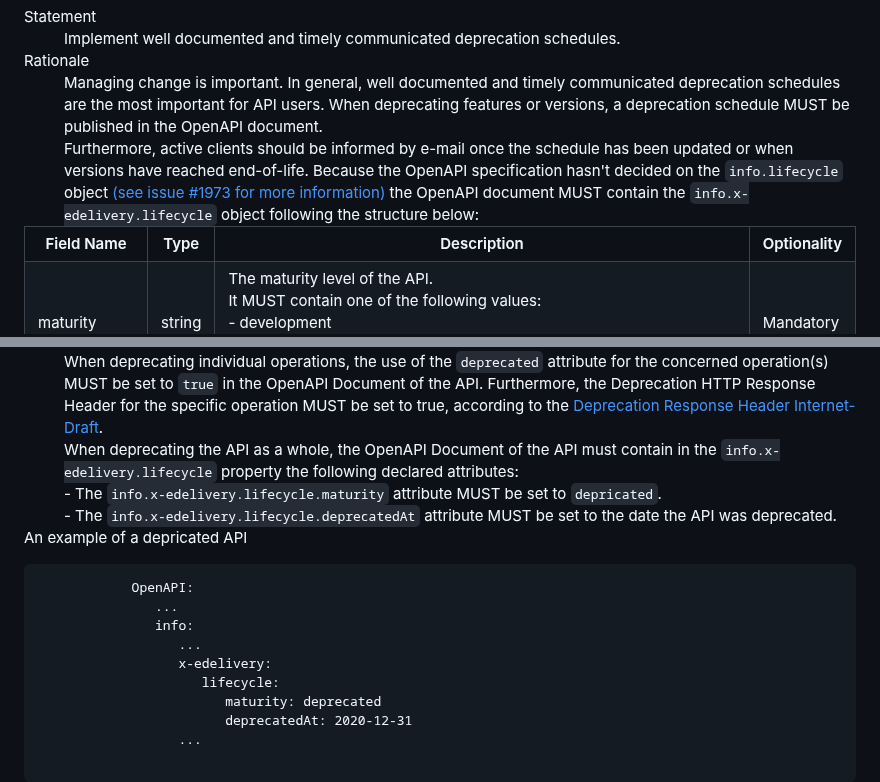
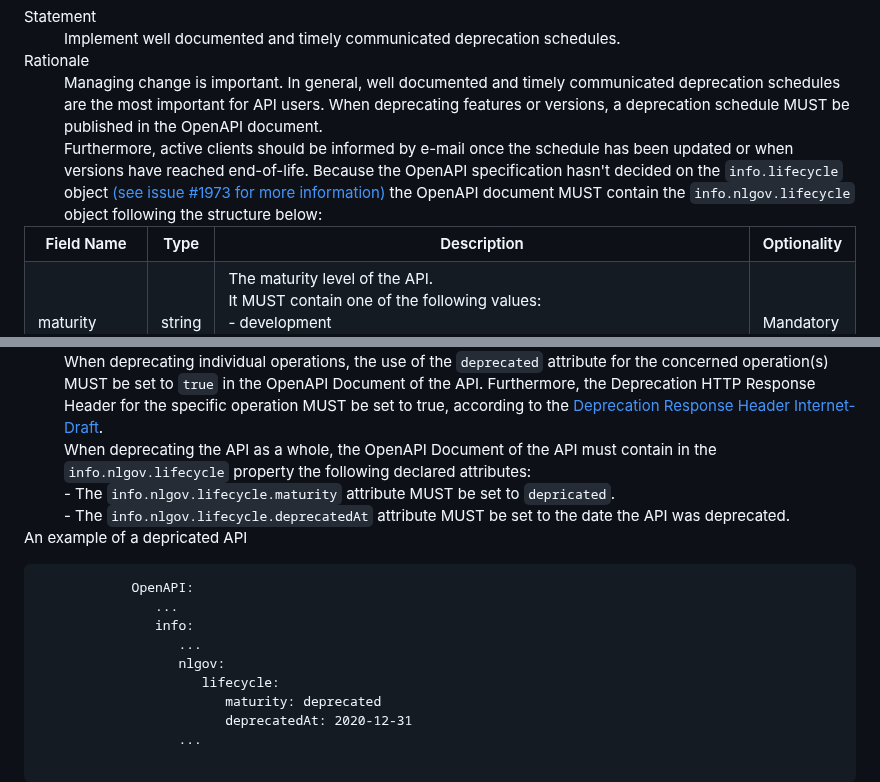
Before and after one commit to Logius-standaarden/API-Design-Rules, a Markdown page: DesignRules.md, 2 parts joined by grey strips. Drawn GitHub-style.

Commit message:
x-edelivery vervangen

```diff
--- a/DesignRules.md
+++ b/DesignRules.md
@@ -547,7 +547,7 @@ Changes in APIs are inevitable. APIs should therefore always be versioned, facil
          Managing change is important. In general, well documented and timely communicated deprecation schedules are the most important for API users. When deprecating features or versions, a deprecation schedule MUST be published in the OpenAPI document.
       </dt>
       <dd>
-         Furthermore, active clients should be informed by e-mail once the schedule has been updated or when versions have reached end-of-life. Because the OpenAPI specification hasn't decided on the <code>info.lifecycle</code> object <a href="https://github.com/OAI/OpenAPI-Specification/issues/1973">(see issue #1973 for more information)</a> the OpenAPI document MUST contain the <code>info.x-edelivery.lifecycle</code> object following the structure below:
+         Furthermore, active clients should be informed by e-mail once the schedule has been updated or when versions have reached end-of-life. Because the OpenAPI specification hasn't decided on the <code>info.lifecycle</code> object <a href="https://github.com/OAI/OpenAPI-Specification/issues/1973">(see issue #1973 for more information)</a> the OpenAPI document MUST contain the <code>info.nlgov.lifecycle</code> object following the structure below:
       </dd>
       <table>
       <tr>
@@ -608,9 +608,9 @@ Changes in APIs are inevitable. APIs should therefore always be versioned, facil
          When deprecating individual operations, the use of the <code>deprecated</code> attribute for the concerned operation(s) MUST be set to <code>true</code> in the OpenAPI Document of the API. Furthermore, the Deprecation HTTP Response Header for the specific operation MUST be set to true, according to the <a href="https://datatracker.ietf.org/doc/html/draft-ietf-httpapi-deprecation-header">Deprecation Response Header Internet-Draft</a>.
       </dd>
       <dd>
-         When deprecating the API as a whole, the OpenAPI Document of the API must contain in the <code>info.x-edelivery.lifecycle</code> property the following declared attributes:<br/>
-            - The <code>info.x-edelivery.lifecycle.maturity</code> attribute MUST be set to <code>depricated</code>.<br/>
-            - The <code>info.x-edelivery.lifecycle.deprecatedAt</code> attribute MUST be set to the date the API was deprecated.<br/>
+         When deprecating the API as a whole, the OpenAPI Document of the API must contain in the <code>info.nlgov.lifecycle</code> property the following declared attributes:<br/>
+            - The <code>info.nlgov.lifecycle.maturity</code> attribute MUST be set to <code>depricated</code>.<br/>
+            - The <code>info.nlgov.lifecycle.deprecatedAt</code> attribute MUST be set to the date the API was deprecated.<br/>
       </dd>
       <div class="example">
          <p>An example of a depricated API</p>
@@ -619,7 +619,7 @@ Changes in APIs are inevitable. APIs should therefore always be versioned, facil
                ...
                info:
                   ...
-                  x-edelivery:
+                  nlgov:
                      lifecycle:
                         maturity: deprecated
                         deprecatedAt: 2020-12-31
```
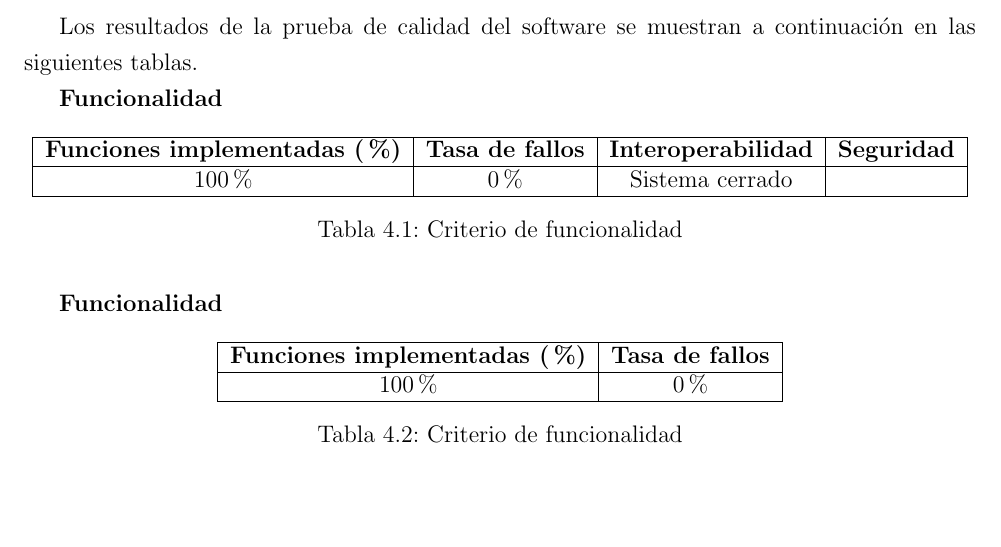
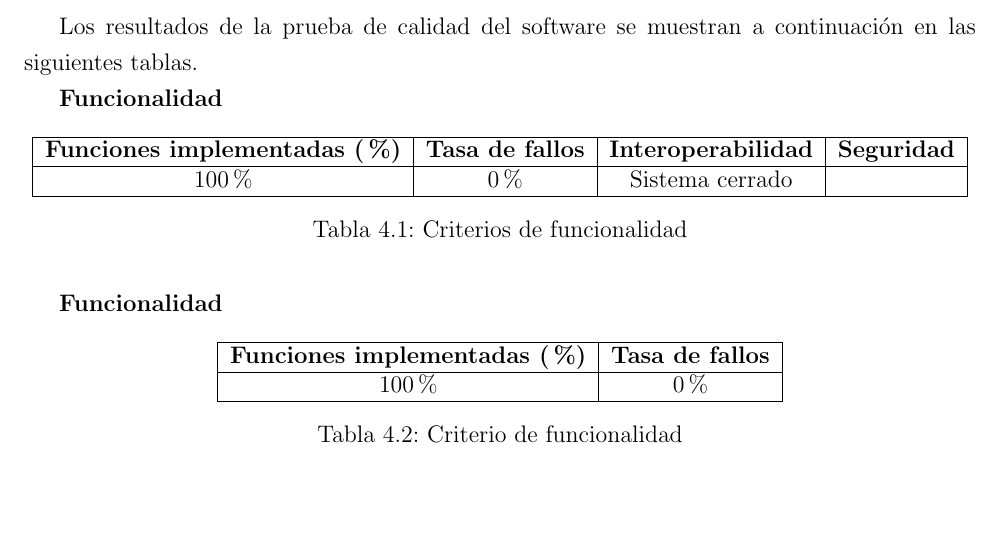
Before and after one commit to DavidENicolasC/undergraduateCapstone, a LaTeX thesis (tesina.tex, which reads resultados/resultados.tex): part of page 36 of 38, cut so that both start at the same text. Compiled offline with pdfLaTeX.

Commit message:
txs auto checkin

```diff
--- a/resultados/resultados.tex
+++ b/resultados/resultados.tex
@@ -15,7 +15,7 @@ Los resultados de la prueba de calidad del software se muestran a continuación
 		100\% & 0\% & Sistema cerrado &  \\
 		\hline
 	\end{tabular}
-	\caption{Criterio de funcionalidad}
+	\caption{Criterios de funcionalidad}
 	\label{tab:Resultados}
 \end{table}
 
```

━━━━━━━━━━━━━━━━

▶ [WORK INSTRUCTION]: Your task is to copy the entries in full and exactly, without any images.

▶ [OUTPUT FOR THIS TASK]:
Before and after one commit to Logius-standaarden/API-Design-Rules, a Markdown page: DesignRules.md, 2 parts joined by grey strips. Drawn GitHub-style.

Commit message:
x-edelivery vervangen

```diff
--- a/DesignRules.md
+++ b/DesignRules.md
@@ -547,7 +547,7 @@ Changes in APIs are inevitable. APIs should therefore always be versioned, facil
          Managing change is important. In general, well documented and timely communicated deprecation schedules are the most important for API users. When deprecating features or versions, a deprecation schedule MUST be published in the OpenAPI document.
       </dt>
       <dd>
-         Furthermore, active clients should be informed by e-mail once the schedule has been updated or when versions have reached end-of-life. Because the OpenAPI specification hasn't decided on the <code>info.lifecycle</code> object <a href="https://github.com/OAI/OpenAPI-Specification/issues/1973">(see issue #1973 for more information)</a> the OpenAPI document MUST contain the <code>info.x-edelivery.lifecycle</code> object following the structure below:
+         Furthermore, active clients should be informed by e-mail once the schedule has been updated or when versions have reached end-of-life. Because the OpenAPI specification hasn't decided on the <code>info.lifecycle</code> object <a href="https://github.com/OAI/OpenAPI-Specification/issues/1973">(see issue #1973 for more information)</a> the OpenAPI document MUST contain the <code>info.nlgov.lifecycle</code> object following the structure below:
       </dd>
       <table>
       <tr>
@@ -608,9 +608,9 @@ Changes in APIs are inevitable. APIs should therefore always be versioned, facil
          When deprecating individual operations, the use of the <code>deprecated</code> attribute for the concerned operation(s) MUST be set to <code>true</code> in the OpenAPI Document of the API. Furthermore, the Deprecation HTTP Response Header for the specific operation MUST be set to true, according to the <a href="https://datatracker.ietf.org/doc/html/draft-ietf-httpapi-deprecation-header">Deprecation Response Header Internet-Draft</a>.
       </dd>
       <dd>
-         When deprecating the API as a whole, the OpenAPI Document of the API must contain in the <code>info.x-edelivery.lifecycle</code> property the following declared attributes:<br/>
-            - The <code>info.x-edelivery.lifecycle.maturity</code> attribute MUST be set to <code>depricated</code>.<br/>
-            - The <code>info.x-edelivery.lifecycle.deprecatedAt</code> attribute MUST be set to the date the API was deprecated.<br/>
+         When deprecating the API as a whole, the OpenAPI Document of the API must contain in the <code>info.nlgov.lifecycle</code> property the following declared attributes:<br/>
+            - The <code>info.nlgov.lifecycle.maturity</code> attribute MUST be set to <code>depricated</code>.<br/>
+            - The <code>info.nlgov.lifecycle.deprecatedAt</code> attribute MUST be set to the date the API was deprecated.<br/>
       </dd>
       <div class="example">
          <p>An example of a depricated API</p>
@@ -619,7 +619,7 @@ Changes in APIs are inevitable. APIs should therefore always be versioned, facil
                ...
                info:
                   ...
-                  x-edelivery:
+                  nlgov:
                      lifecycle:
                         maturity: deprecated
                         deprecatedAt: 2020-12-31
```
Before and after one commit to DavidENicolasC/undergraduateCapstone, a LaTeX thesis (tesina.tex, which reads resultados/resultados.tex): part of page 36 of 38, cut so that both start at the same text. Compiled offline with pdfLaTeX.

Commit message:
txs auto checkin

```diff
--- a/resultados/resultados.tex
+++ b/resultados/resultados.tex
@@ -15,7 +15,7 @@ Los resultados de la prueba de calidad del software se muestran a continuación
 		100\% & 0\% & Sistema cerrado &  \\
 		\hline
 	\end{tabular}
-	\caption{Criterio de funcionalidad}
+	\caption{Criterios de funcionalidad}
 	\label{tab:Resultados}
 \end{table}
 
```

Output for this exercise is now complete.